- 1 Who’s shoes or whose shoes?
- 2 Whose are they or these?
- 3 Who’s or whose birthday?
- 4 Who’s dog or whose dog?
- 5 Whose or who’s in a sentence?
- 6 Can we use Whose for things?
- 7 Does whose always refer to a person?
- 8 Who’s in or whose in?
- 9 Who’s phone or whose phone?
- 10 Whose name or who’s name?
- 11 Whose fault or who’s fault?
- 12 How do you use Whose in a sentence?
- 13 Whose house is this meaning?
Who’s shoes or whose shoes?

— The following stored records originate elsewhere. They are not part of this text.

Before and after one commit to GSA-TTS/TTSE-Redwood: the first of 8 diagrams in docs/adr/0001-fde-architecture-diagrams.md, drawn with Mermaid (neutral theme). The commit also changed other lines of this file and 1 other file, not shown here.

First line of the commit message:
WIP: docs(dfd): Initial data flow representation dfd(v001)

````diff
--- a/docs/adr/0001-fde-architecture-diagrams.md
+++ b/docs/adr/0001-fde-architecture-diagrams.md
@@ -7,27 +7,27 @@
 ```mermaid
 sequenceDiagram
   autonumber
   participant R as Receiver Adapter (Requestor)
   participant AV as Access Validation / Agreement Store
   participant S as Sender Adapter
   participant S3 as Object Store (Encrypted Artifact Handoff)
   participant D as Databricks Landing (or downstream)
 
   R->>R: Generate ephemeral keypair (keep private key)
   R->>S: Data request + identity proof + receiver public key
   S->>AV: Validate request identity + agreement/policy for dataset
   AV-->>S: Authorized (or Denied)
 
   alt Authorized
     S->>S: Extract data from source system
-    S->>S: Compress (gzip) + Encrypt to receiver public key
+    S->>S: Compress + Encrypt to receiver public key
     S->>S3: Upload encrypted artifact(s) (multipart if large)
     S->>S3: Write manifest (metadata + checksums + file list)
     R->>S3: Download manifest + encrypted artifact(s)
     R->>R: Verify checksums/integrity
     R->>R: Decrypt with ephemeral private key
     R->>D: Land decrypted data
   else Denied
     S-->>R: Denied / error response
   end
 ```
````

But apostrophes are also used in contractions. That’s what the apostrophe indicates in who’s, and that’s why whose is the possessive form of the pronoun. Incidentally, Who’s shoes? would mean “Who is Shoes?” Some folks have strange nicknames.
Whose are they or these?
They are both correct. You are just using a different pronoun. “These” is a demonstrative pronoun; you would typically use it if the shoes were nearby or if you were pointing at them. “They” is called a personal pronoun, and it is neutral with regards to the location of the shoes.
Who’s or whose birthday?
“Who’s” is a contraction of “who is” or “who has”. “Whose” is the possessive form of “who”.
Who’s dog or whose dog?
“ Whose that dog?” is never correct. “Who’s that dog?” is correct if you mean to ask who the dog is. “Who’s” is a contraction of “who is”. “Whose is that dog?” is correct if you mean to ask who the owner of the dog is.
Whose or who’s in a sentence?
Remember, whose is possessive. That means that whose is normally followed by a noun. If the sentence has a noun immediately after the whose or who’s, you should use whose. If there’s no noun or an article, use who’s.
Can we use Whose for things?
You Can Use ‘Whose’ for Things. Whose is the possessive version of the relative pronoun of who. In addition, whose is the possessive form of who (“she asked whose car it was”). According to the rules, whose then only applies to people and animals, so what is the equivalent possessive for inanimate objects?
Does whose always refer to a person?
To begin with, you must understand that when it is used as an interrogative pronoun, the word “whose” can indeed be followed by a person as well as a thing but it must refer to a person. When the word “whose” is used as a relative pronoun, it can be followed by a person or a thing and refer to either one.
Who’s in or whose in?
Whose is the possessive form of the pronoun who, while who’s is a contraction of the words who is or who has. However, many people still find whose and who’s particularly confusing because, in English, an apostrophe followed by an s usually indicates the possessive form of a word.
Who’s phone or whose phone?
Who’s Phone or Whose Phone? Whose phone is correct, not who’s phone. Because the phrase is about the person who owns or possesses the phone, we need a possessive pronoun. One way to confirm that whose is correct is to replace the word with the phrase who is.
Whose name or who’s name?
whose name is vs who’s name is. The word “whose” is the possessive of “who.” The word “who’s” is the contraction of ” who is.” Therefore, you would use the phrase “whose name is.”
Whose fault or who’s fault?
“ Whose fault ” is the correct one, although it is still a tiny sentence fragment. “Who’s fault” is a contraction that makes no sense, as it would properly be expanded to “Who is fault”.
How do you use Whose in a sentence?
We use whose to introduce a relative clause indicating possession by people, animals and things:
- John works with that other chap whose name I can’t remember.
- Shirley has a 17-year-old daughter whose ambition is to be a photographer.
- This is the book whose title I couldn’t remember.
Whose house is this meaning?
Whose is this house sounds unnatural it’s better if you use “Whose house this is?” it means that you are asking if who owns the house.